____ SOURCE INFORMATION

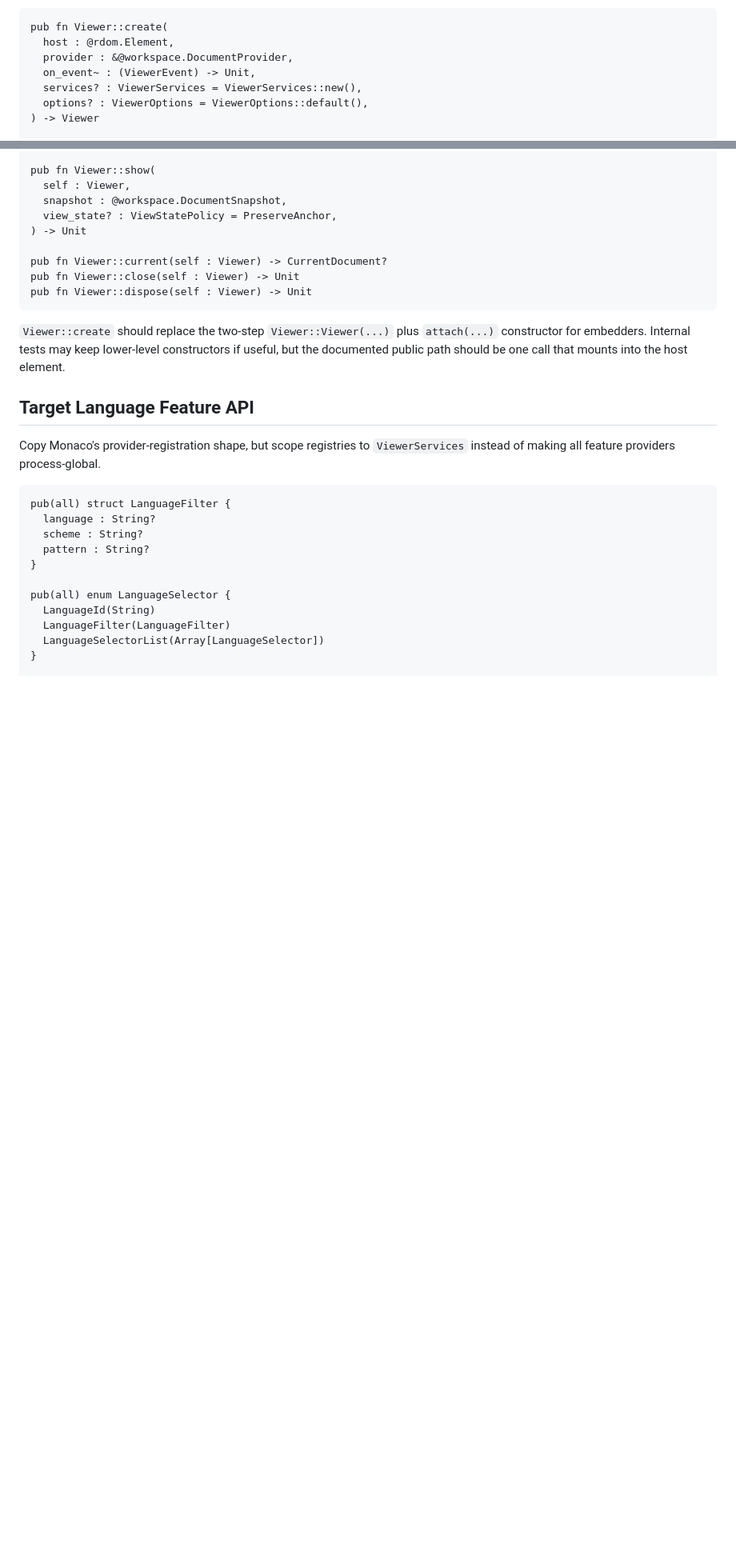
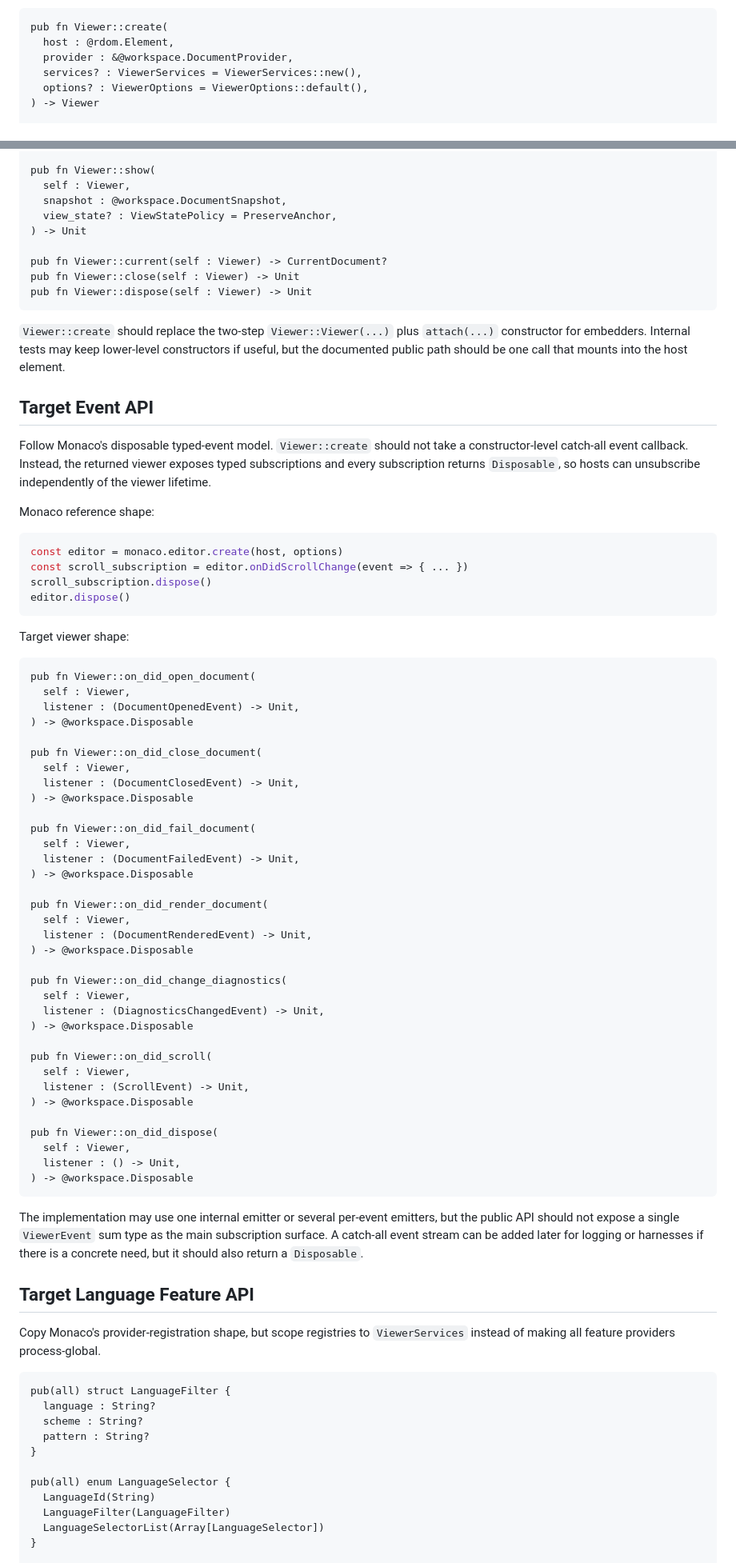
Before and after one commit to moonbit-community/editor, a Markdown page: docs/exec-plans/document-snapshot-viewer-api.md, 2 parts joined by grey strips. Shown at 80% size. Rendered like a GitHub page; blank space fills up the shorter version.

Commit message:
Align viewer API plan with disposable events

````diff
--- a/docs/exec-plans/document-snapshot-viewer-api.md
+++ b/docs/exec-plans/document-snapshot-viewer-api.md
@@ -122,7 +122,6 @@ The viewer facade should be resource-command based:
 pub fn Viewer::create(
   host : @rdom.Element,
   provider : &@workspace.DocumentProvider,
-  on_event~ : (ViewerEvent) -> Unit,
   services? : ViewerServices = ViewerServices::new(),
   options? : ViewerOptions = ViewerOptions::default(),
 ) -> Viewer
@@ -159,6 +158,67 @@ pub fn Viewer::dispose(self : Viewer) -> Unit
 `attach(...)` constructor for embedders. Internal tests may keep lower-level
 constructors if useful, but the documented public path should be one call that
 mounts into the host element.
+
+## Target Event API
+
+Follow Monaco's disposable typed-event model. `Viewer::create` should not take a
+constructor-level catch-all event callback. Instead, the returned viewer exposes
+typed subscriptions and every subscription returns `Disposable`, so hosts can
+unsubscribe independently of the viewer lifetime.
+
+Monaco reference shape:
+
+```ts
+const editor = monaco.editor.create(host, options)
+const scroll_subscription = editor.onDidScrollChange(event => { ... })
+scroll_subscription.dispose()
+editor.dispose()
+```
+
+Target viewer shape:
+
+```moonbit
+pub fn Viewer::on_did_open_document(
+  self : Viewer,
+  listener : (DocumentOpenedEvent) -> Unit,
+) -> @workspace.Disposable
+
+pub fn Viewer::on_did_close_document(
+  self : Viewer,
+  listener : (DocumentClosedEvent) -> Unit,
+) -> @workspace.Disposable
+
+pub fn Viewer::on_did_fail_document(
+  self : Viewer,
+  listener : (DocumentFailedEvent) -> Unit,
+) -> @workspace.Disposable
+
+pub fn Viewer::on_did_render_document(
+  self : Viewer,
+  listener : (DocumentRenderedEvent) -> Unit,
+) -> @workspace.Disposable
+
+pub fn Viewer::on_did_change_diagnostics(
+  self : Viewer,
+  listener : (DiagnosticsChangedEvent) -> Unit,
+) -> @workspace.Disposable
+
+pub fn Viewer::on_did_scroll(
+  self : Viewer,
+  listener : (ScrollEvent) -> Unit,
+) -> @workspace.Disposable
+
+pub fn Viewer::on_did_dispose(
+  self : Viewer,
+  listener : () -> Unit,
+) -> @workspace.Disposable
+```
+
+The implementation may use one internal emitter or several per-event emitters,
+but the public API should not expose a single `ViewerEvent` sum type as the
+main subscription surface. A catch-all event stream can be added later for
+logging or harnesses if there is a concrete need, but it should also return a
+`Disposable`.
 
 ## Target Language Feature API
 
````
Also changed, not shown: other parts of docs/exec-plans/document-snapshot-viewer-api.md (+16 -8 lines).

________

▶ **ASSIGNED TASK**: Give every record again without changing a word. Exclude the pictures.

▶ **ANSWER SPACE**:
Before and after one commit to moonbit-community/editor, a Markdown page: docs/exec-plans/document-snapshot-viewer-api.md, 2 parts joined by grey strips. Shown at 80% size. Rendered like a GitHub page; blank space fills up the shorter version.

Commit message:
Align viewer API plan with disposable events

````diff
--- a/docs/exec-plans/document-snapshot-viewer-api.md
+++ b/docs/exec-plans/document-snapshot-viewer-api.md
@@ -122,7 +122,6 @@ The viewer facade should be resource-command based:
 pub fn Viewer::create(
   host : @rdom.Element,
   provider : &@workspace.DocumentProvider,
-  on_event~ : (ViewerEvent) -> Unit,
   services? : ViewerServices = ViewerServices::new(),
   options? : ViewerOptions = ViewerOptions::default(),
 ) -> Viewer
@@ -159,6 +158,67 @@ pub fn Viewer::dispose(self : Viewer) -> Unit
 `attach(...)` constructor for embedders. Internal tests may keep lower-level
 constructors if useful, but the documented public path should be one call that
 mounts into the host element.
+
+## Target Event API
+
+Follow Monaco's disposable typed-event model. `Viewer::create` should not take a
+constructor-level catch-all event callback. Instead, the returned viewer exposes
+typed subscriptions and every subscription returns `Disposable`, so hosts can
+unsubscribe independently of the viewer lifetime.
+
+Monaco reference shape:
+
+```ts
+const editor = monaco.editor.create(host, options)
+const scroll_subscription = editor.onDidScrollChange(event => { ... })
+scroll_subscription.dispose()
+editor.dispose()
+```
+
+Target viewer shape:
+
+```moonbit
+pub fn Viewer::on_did_open_document(
+  self : Viewer,
+  listener : (DocumentOpenedEvent) -> Unit,
+) -> @workspace.Disposable
+
+pub fn Viewer::on_did_close_document(
+  self : Viewer,
+  listener : (DocumentClosedEvent) -> Unit,
+) -> @workspace.Disposable
+
+pub fn Viewer::on_did_fail_document(
+  self : Viewer,
+  listener : (DocumentFailedEvent) -> Unit,
+) -> @workspace.Disposable
+
+pub fn Viewer::on_did_render_document(
+  self : Viewer,
+  listener : (DocumentRenderedEvent) -> Unit,
+) -> @workspace.Disposable
+
+pub fn Viewer::on_did_change_diagnostics(
+  self : Viewer,
+  listener : (DiagnosticsChangedEvent) -> Unit,
+) -> @workspace.Disposable
+
+pub fn Viewer::on_did_scroll(
+  self : Viewer,
+  listener : (ScrollEvent) -> Unit,
+) -> @workspace.Disposable
+
+pub fn Viewer::on_did_dispose(
+  self : Viewer,
+  listener : () -> Unit,
+) -> @workspace.Disposable
+```
+
+The implementation may use one internal emitter or several per-event emitters,
+but the public API should not expose a single `ViewerEvent` sum type as the
+main subscription surface. A catch-all event stream can be added later for
+logging or harnesses if there is a concrete need, but it should also return a
+`Disposable`.
 
 ## Target Language Feature API
 
````
Also changed, not shown: other parts of docs/exec-plans/document-snapshot-viewer-api.md (+16 -8 lines).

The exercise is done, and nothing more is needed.